=== Begin Enclosure ===

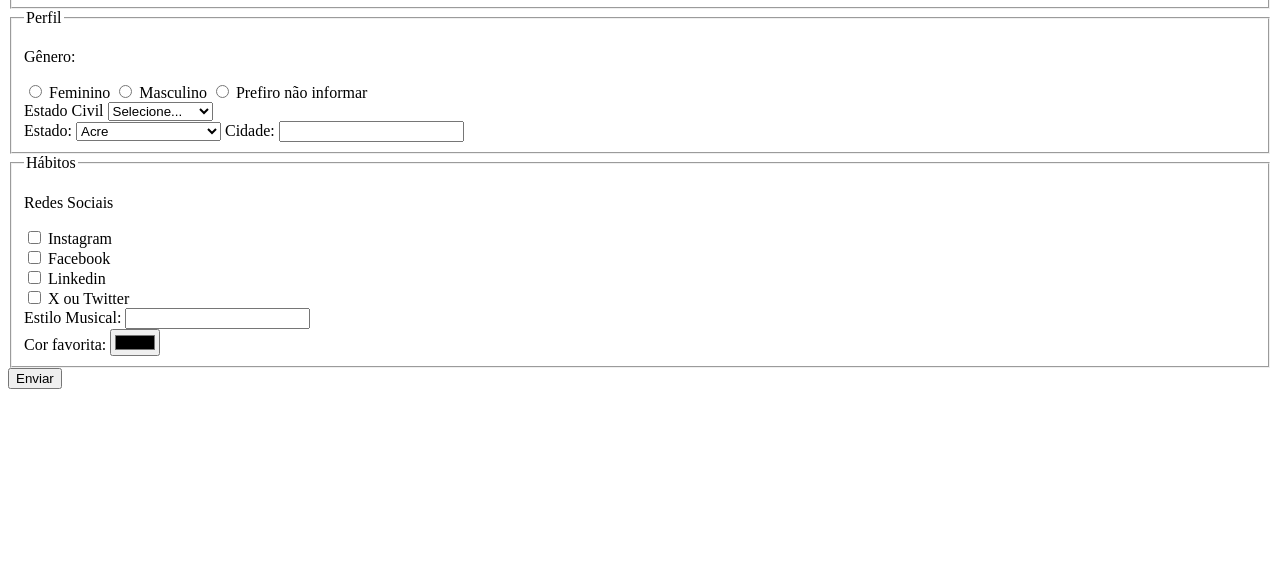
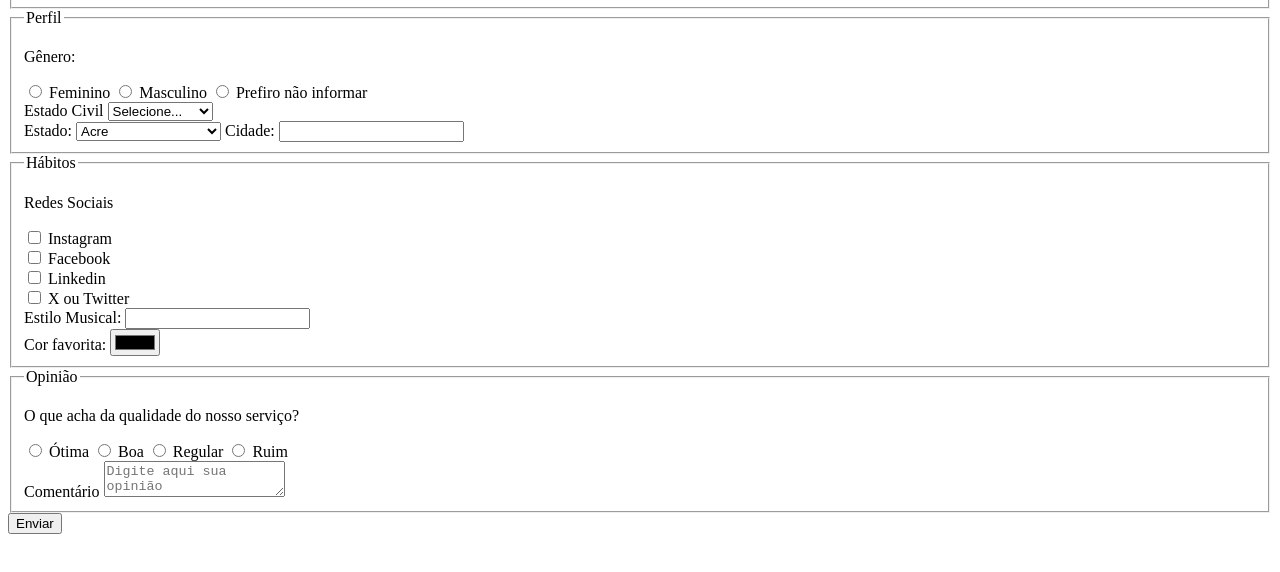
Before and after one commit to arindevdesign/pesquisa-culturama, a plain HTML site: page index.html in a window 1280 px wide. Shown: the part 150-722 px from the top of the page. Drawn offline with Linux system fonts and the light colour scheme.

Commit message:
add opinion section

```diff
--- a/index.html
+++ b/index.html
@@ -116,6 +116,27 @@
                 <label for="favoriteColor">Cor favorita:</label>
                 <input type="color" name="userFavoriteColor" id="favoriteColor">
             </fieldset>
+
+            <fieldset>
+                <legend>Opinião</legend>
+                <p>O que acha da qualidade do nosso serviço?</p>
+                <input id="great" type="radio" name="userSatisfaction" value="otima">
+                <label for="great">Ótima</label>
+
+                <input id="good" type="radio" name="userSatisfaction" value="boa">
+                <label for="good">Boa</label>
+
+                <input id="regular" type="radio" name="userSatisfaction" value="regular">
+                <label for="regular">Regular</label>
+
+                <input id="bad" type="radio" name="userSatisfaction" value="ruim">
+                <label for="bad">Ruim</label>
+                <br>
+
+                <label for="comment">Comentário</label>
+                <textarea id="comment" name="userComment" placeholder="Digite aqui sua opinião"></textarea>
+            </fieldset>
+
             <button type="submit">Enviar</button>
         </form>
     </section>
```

=== End Enclosure ===

EXERCISE BRIEF :: For the records above, state the number of lines holding the string "radio", without further comment.

ANSWER TO THE EXERCISE :: 4